Directions
Only the pictures are to be left out, and the rest of the entries should be reproduced exactly.

=====

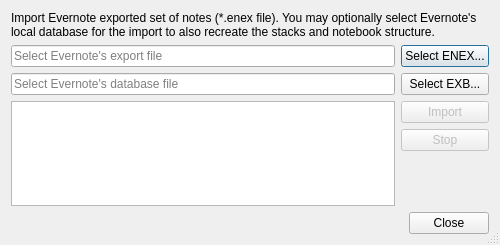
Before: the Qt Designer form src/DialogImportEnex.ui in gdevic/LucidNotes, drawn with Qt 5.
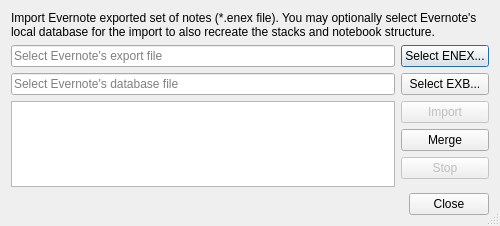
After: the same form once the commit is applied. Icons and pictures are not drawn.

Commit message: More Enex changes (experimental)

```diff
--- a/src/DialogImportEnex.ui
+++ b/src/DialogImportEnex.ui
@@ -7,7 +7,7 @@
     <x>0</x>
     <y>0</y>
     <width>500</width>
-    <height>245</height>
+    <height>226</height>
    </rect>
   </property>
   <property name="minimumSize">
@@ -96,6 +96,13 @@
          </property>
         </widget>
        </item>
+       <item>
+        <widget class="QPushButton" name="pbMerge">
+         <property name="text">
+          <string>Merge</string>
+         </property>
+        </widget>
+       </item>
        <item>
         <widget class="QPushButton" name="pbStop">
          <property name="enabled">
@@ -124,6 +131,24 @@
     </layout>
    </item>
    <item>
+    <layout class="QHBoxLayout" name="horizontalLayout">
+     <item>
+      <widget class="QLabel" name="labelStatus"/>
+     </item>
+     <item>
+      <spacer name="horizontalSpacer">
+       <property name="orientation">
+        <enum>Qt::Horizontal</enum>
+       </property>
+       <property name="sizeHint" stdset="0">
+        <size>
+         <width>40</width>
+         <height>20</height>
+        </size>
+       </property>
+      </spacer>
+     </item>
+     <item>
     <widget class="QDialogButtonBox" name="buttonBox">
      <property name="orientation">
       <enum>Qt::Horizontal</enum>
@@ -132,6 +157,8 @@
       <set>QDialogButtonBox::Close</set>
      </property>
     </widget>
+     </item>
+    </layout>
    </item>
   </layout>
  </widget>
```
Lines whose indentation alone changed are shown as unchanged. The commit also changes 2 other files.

=====

Output below
Before: the Qt Designer form src/DialogImportEnex.ui in gdevic/LucidNotes, drawn with Qt 5.
After: the same form once the commit is applied. Icons and pictures are not drawn.

Commit message: More Enex changes (experimental)

```diff
--- a/src/DialogImportEnex.ui
+++ b/src/DialogImportEnex.ui
@@ -7,7 +7,7 @@
     <x>0</x>
     <y>0</y>
     <width>500</width>
-    <height>245</height>
+    <height>226</height>
    </rect>
   </property>
   <property name="minimumSize">
@@ -96,6 +96,13 @@
          </property>
         </widget>
        </item>
+       <item>
+        <widget class="QPushButton" name="pbMerge">
+         <property name="text">
+          <string>Merge</string>
+         </property>
+        </widget>
+       </item>
        <item>
         <widget class="QPushButton" name="pbStop">
          <property name="enabled">
@@ -124,6 +131,24 @@
     </layout>
    </item>
    <item>
+    <layout class="QHBoxLayout" name="horizontalLayout">
+     <item>
+      <widget class="QLabel" name="labelStatus"/>
+     </item>
+     <item>
+      <spacer name="horizontalSpacer">
+       <property name="orientation">
+        <enum>Qt::Horizontal</enum>
+       </property>
+       <property name="sizeHint" stdset="0">
+        <size>
+         <width>40</width>
+         <height>20</height>
+        </size>
+       </property>
+      </spacer>
+     </item>
+     <item>
     <widget class="QDialogButtonBox" name="buttonBox">
      <property name="orientation">
       <enum>Qt::Horizontal</enum>
@@ -132,6 +157,8 @@
       <set>QDialogButtonBox::Close</set>
      </property>
     </widget>
+     </item>
+    </layout>
    </item>
   </layout>
  </widget>
```
Lines whose indentation alone changed are shown as unchanged. The commit also changes 2 other files.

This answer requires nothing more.